Read the material below and tally how many lines hold the word "index", giving the number and nothing else.

Start of Block

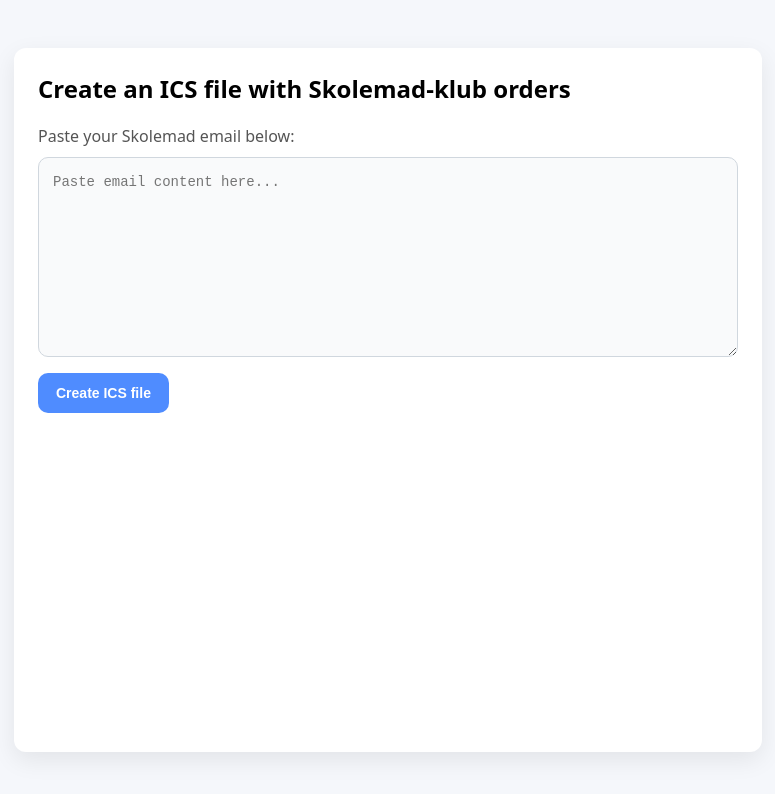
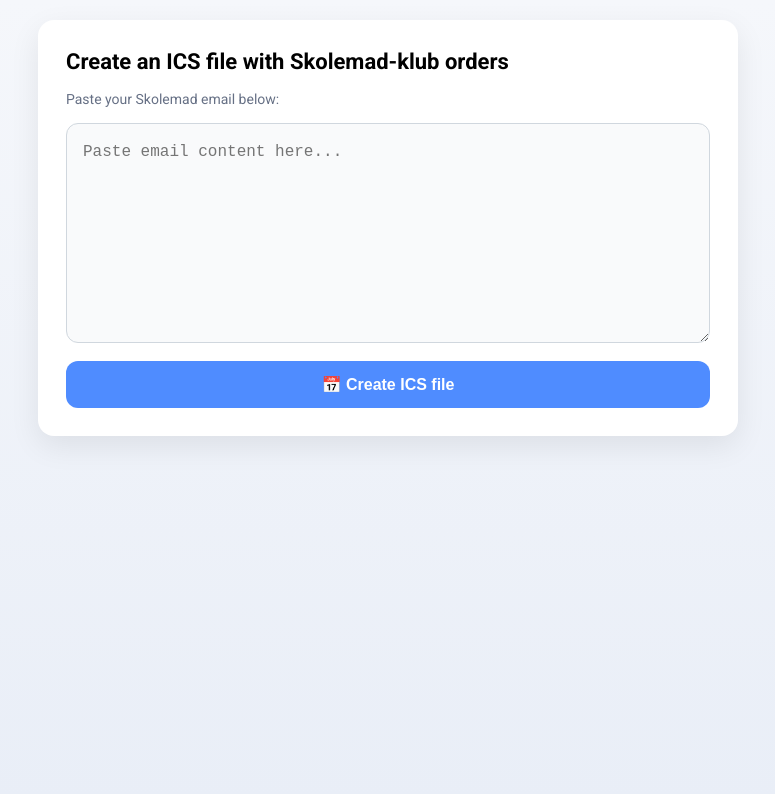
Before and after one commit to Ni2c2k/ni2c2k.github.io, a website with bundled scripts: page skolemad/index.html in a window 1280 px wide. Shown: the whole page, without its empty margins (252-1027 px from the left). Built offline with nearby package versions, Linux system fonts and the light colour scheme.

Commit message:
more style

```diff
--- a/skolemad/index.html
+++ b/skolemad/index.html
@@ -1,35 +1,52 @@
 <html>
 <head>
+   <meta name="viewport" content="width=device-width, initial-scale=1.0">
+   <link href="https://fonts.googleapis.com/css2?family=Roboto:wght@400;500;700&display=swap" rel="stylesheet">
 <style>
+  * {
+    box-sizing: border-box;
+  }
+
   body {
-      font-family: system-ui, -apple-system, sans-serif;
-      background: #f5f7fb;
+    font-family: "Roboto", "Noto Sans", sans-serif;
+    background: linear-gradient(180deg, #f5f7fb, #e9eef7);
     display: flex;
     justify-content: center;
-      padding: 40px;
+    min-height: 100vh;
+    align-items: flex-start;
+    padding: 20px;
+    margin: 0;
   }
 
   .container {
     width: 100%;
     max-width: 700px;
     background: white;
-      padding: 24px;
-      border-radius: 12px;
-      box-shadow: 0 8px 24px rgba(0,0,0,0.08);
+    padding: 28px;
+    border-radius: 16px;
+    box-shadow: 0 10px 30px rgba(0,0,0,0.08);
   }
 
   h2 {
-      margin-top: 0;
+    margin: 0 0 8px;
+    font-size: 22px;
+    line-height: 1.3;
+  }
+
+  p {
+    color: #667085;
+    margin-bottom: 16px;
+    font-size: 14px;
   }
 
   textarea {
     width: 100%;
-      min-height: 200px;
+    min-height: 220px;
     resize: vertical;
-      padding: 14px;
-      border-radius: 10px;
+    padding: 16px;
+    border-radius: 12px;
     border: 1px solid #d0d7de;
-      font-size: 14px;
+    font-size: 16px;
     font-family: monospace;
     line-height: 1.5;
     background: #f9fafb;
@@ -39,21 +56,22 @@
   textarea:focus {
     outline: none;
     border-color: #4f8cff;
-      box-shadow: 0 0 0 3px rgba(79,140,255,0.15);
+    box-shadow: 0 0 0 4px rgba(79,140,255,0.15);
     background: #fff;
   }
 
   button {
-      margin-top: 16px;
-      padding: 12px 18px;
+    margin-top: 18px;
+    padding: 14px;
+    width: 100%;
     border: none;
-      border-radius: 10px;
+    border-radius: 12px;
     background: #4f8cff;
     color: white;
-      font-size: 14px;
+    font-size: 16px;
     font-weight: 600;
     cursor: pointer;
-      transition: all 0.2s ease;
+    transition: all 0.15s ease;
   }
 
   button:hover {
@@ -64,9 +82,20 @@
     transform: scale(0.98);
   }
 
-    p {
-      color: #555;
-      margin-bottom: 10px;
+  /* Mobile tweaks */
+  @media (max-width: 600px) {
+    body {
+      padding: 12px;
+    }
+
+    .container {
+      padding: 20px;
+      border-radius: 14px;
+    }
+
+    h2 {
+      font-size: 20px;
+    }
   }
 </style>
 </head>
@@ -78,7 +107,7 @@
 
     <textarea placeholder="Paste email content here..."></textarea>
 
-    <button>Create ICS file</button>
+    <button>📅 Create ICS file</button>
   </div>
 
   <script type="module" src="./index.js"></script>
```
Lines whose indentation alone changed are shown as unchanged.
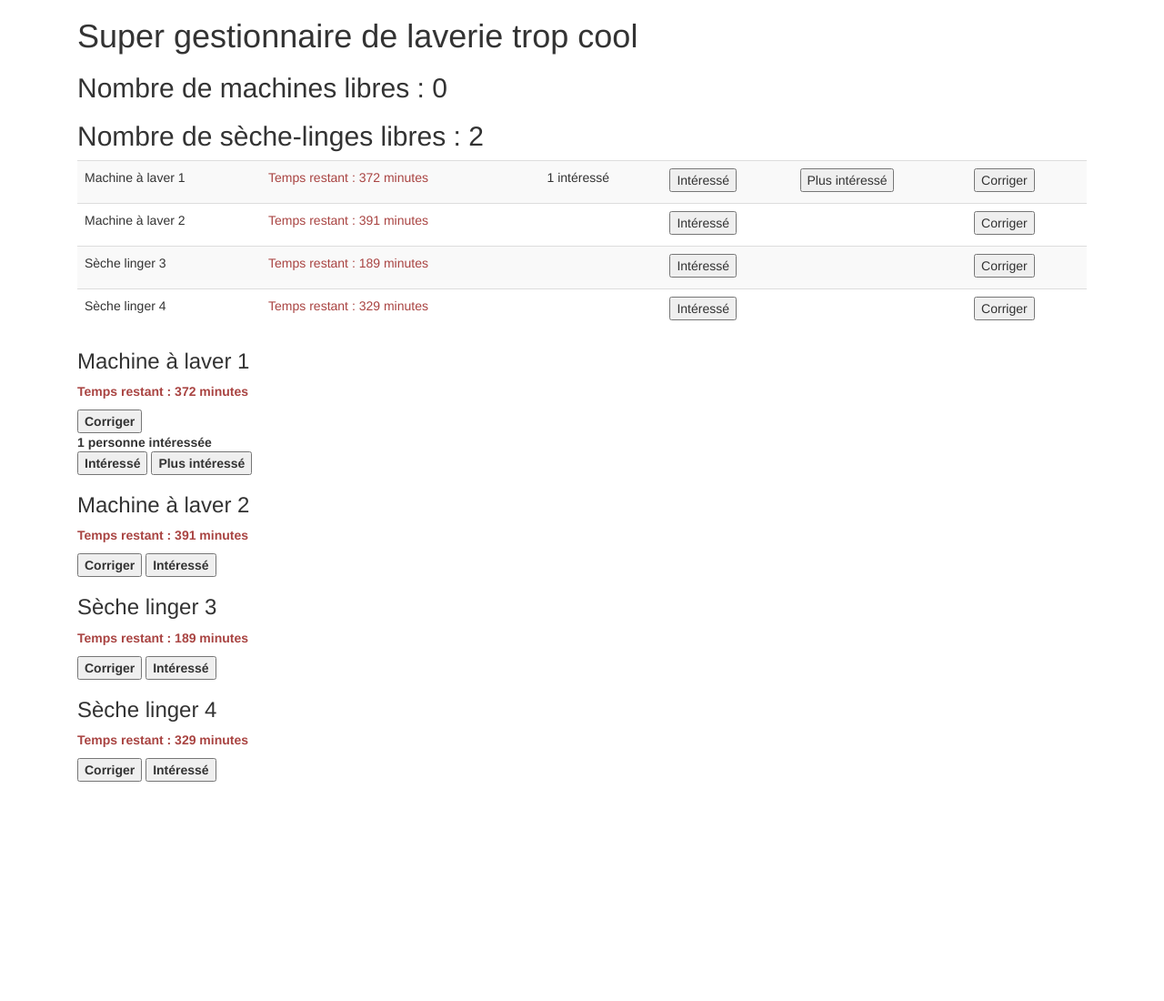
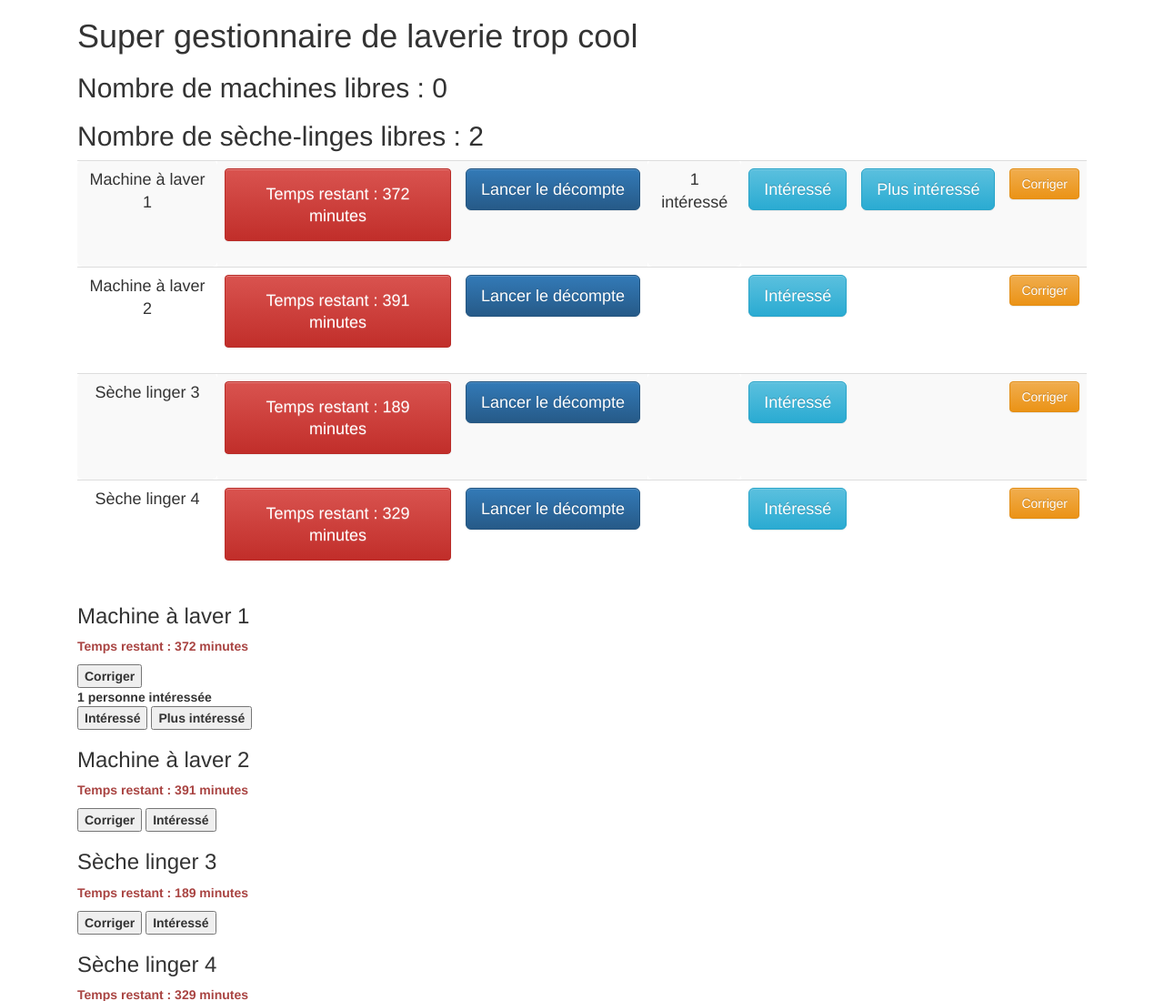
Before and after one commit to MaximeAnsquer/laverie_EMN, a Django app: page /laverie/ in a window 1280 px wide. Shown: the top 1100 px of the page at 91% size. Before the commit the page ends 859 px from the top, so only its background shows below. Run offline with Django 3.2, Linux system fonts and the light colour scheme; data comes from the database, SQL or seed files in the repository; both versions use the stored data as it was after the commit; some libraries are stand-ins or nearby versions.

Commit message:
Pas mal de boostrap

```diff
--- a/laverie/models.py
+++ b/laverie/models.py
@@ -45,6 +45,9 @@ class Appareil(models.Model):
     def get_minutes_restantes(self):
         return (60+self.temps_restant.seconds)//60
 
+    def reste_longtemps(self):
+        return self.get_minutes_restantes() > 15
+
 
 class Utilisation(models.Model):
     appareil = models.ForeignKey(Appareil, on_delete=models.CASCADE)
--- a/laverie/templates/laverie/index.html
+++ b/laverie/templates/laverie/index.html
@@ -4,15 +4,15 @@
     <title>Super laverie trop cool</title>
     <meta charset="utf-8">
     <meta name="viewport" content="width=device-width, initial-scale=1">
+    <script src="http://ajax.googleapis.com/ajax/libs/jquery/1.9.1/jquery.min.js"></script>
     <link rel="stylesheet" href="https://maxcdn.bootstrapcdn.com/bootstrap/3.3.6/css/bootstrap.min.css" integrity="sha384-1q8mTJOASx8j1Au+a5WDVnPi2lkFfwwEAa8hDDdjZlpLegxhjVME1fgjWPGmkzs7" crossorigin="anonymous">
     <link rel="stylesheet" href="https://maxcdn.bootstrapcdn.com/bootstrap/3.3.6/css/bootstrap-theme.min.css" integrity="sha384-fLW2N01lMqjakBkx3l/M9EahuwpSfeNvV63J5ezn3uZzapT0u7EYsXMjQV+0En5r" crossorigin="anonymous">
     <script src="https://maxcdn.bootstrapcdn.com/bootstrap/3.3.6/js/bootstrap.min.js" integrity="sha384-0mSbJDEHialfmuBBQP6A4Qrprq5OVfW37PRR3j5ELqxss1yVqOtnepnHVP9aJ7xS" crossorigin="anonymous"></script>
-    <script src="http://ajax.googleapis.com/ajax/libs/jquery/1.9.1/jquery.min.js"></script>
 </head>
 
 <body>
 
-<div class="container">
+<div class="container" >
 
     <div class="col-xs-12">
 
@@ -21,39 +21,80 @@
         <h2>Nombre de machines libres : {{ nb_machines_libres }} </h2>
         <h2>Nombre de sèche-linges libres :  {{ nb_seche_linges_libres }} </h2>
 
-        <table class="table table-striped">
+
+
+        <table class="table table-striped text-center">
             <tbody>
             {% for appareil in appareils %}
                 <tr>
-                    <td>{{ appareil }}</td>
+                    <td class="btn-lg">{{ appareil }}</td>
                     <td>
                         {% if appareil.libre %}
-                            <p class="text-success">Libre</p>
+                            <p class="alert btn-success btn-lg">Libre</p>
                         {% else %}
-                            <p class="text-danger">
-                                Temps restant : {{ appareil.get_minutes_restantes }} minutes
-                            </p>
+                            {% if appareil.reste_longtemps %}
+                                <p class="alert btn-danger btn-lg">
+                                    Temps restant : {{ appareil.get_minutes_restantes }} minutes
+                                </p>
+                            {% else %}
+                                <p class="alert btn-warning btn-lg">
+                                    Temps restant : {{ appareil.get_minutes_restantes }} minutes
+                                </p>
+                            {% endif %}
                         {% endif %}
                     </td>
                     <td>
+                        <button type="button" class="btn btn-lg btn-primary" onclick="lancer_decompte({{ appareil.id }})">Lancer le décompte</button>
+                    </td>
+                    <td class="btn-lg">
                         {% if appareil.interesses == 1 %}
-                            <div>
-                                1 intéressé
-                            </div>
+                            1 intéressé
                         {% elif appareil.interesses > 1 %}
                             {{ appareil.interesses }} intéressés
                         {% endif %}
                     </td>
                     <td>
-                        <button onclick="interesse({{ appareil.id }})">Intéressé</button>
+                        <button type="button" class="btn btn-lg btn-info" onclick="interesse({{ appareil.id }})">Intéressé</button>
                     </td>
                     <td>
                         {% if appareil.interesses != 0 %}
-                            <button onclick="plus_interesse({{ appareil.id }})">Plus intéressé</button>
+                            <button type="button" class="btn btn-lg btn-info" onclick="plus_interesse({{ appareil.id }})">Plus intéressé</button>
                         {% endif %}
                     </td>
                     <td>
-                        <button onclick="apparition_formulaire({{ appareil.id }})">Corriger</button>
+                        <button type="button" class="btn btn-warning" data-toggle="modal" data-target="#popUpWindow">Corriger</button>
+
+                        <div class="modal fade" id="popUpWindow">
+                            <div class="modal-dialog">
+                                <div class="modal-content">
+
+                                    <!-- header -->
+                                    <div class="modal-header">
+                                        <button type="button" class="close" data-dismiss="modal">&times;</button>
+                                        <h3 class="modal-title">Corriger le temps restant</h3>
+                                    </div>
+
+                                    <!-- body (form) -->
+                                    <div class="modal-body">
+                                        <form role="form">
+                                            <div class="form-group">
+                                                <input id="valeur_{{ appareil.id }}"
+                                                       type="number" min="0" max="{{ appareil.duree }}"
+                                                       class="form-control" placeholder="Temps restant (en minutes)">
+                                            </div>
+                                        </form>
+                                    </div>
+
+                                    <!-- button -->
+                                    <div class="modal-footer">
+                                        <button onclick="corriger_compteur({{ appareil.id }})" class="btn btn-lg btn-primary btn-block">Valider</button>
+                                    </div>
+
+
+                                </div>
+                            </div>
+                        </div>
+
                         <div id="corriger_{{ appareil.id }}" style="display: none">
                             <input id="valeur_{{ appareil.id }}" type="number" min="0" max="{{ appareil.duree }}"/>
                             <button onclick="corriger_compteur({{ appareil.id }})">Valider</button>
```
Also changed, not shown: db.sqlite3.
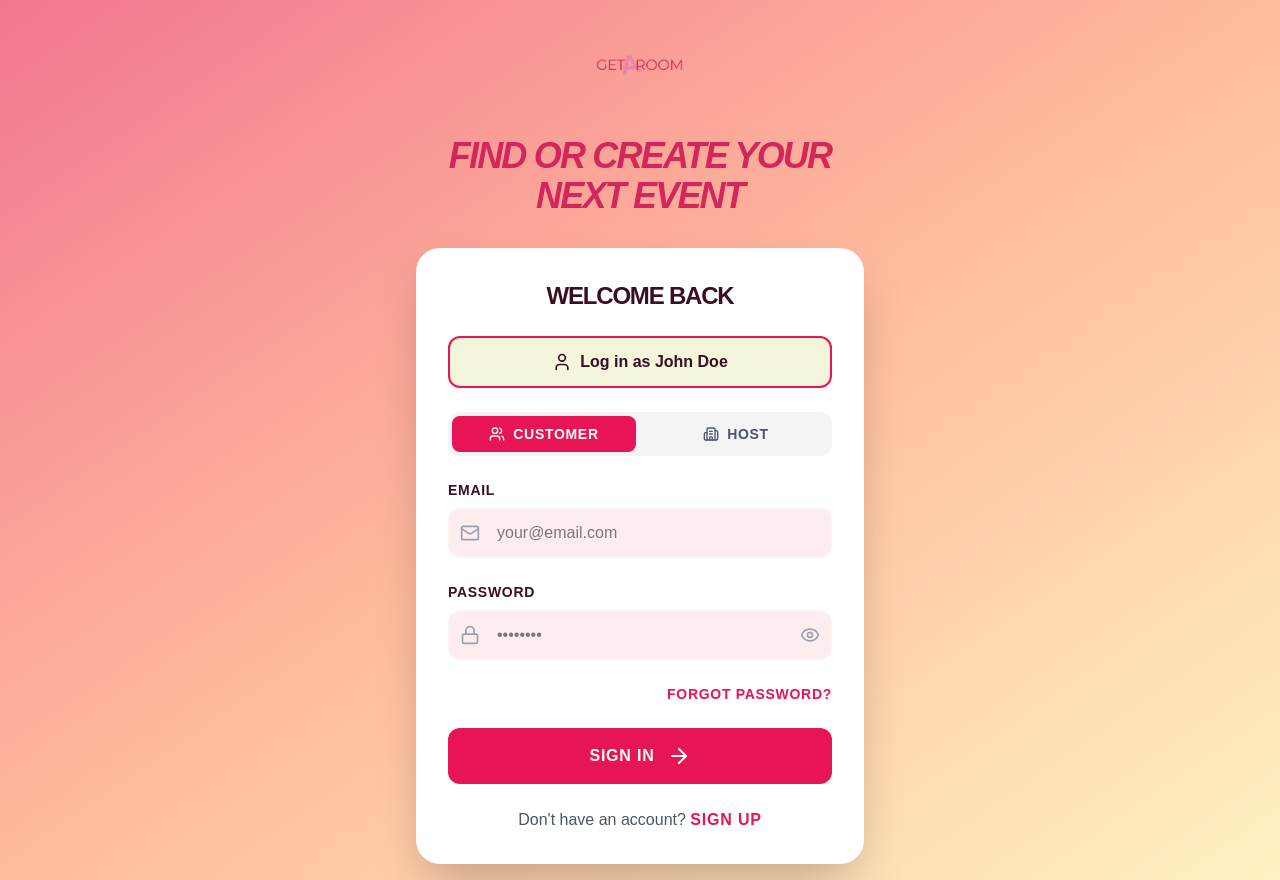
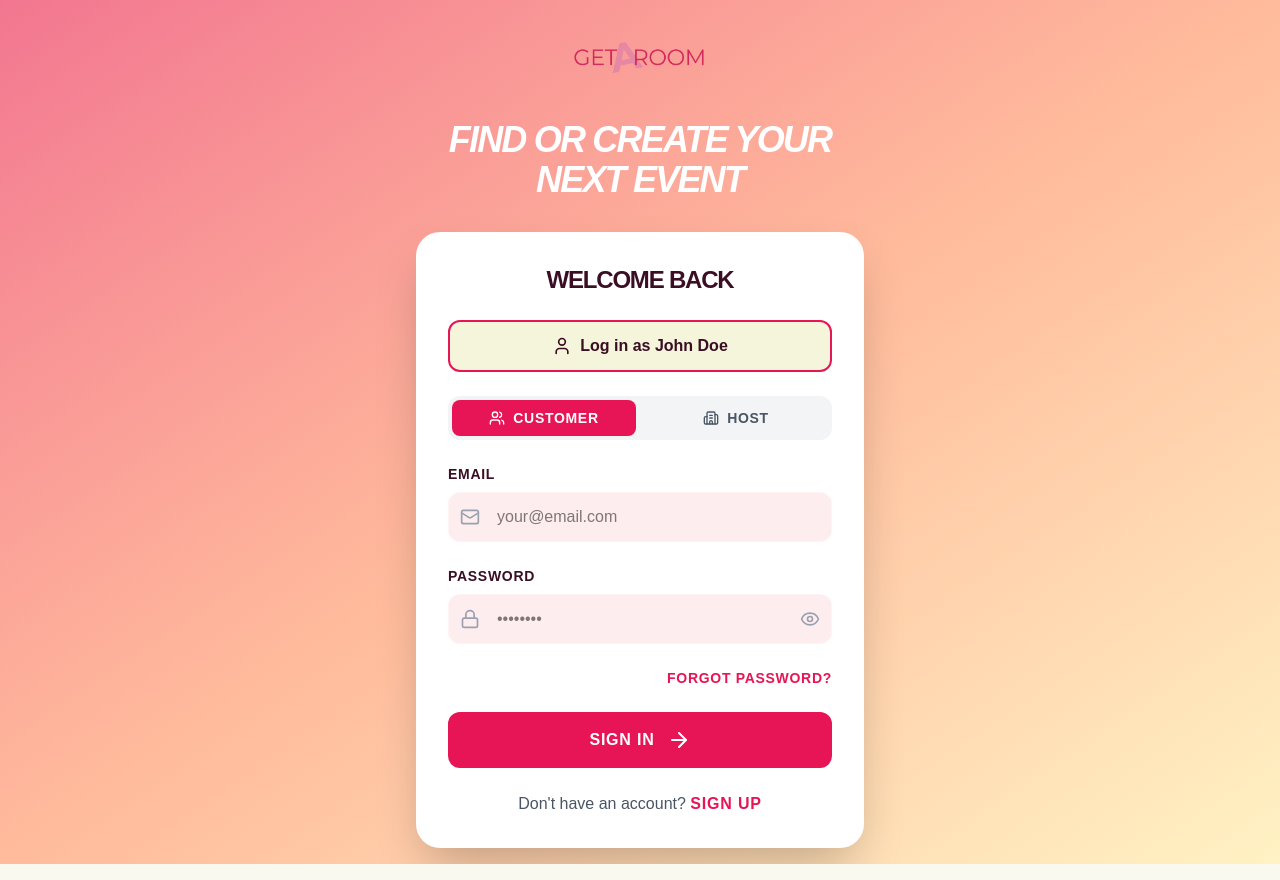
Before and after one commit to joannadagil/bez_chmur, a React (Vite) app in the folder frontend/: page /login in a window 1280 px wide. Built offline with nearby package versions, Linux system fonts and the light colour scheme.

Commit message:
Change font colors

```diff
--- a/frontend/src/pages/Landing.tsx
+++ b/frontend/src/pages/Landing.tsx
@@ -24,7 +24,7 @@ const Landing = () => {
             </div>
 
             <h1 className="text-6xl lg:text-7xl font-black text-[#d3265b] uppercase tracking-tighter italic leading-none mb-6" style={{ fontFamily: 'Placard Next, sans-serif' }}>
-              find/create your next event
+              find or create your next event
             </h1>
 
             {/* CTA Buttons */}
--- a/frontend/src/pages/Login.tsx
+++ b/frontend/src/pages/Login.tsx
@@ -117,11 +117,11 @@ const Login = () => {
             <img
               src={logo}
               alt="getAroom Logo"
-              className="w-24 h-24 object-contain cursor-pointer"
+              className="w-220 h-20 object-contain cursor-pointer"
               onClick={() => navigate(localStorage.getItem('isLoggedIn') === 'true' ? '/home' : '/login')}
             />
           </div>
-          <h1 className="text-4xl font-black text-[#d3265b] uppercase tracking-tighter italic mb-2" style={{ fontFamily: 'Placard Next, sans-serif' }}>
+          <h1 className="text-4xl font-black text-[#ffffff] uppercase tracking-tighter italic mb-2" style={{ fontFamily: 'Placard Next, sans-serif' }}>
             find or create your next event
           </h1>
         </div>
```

End of Block

> [Answer to the exercise]
6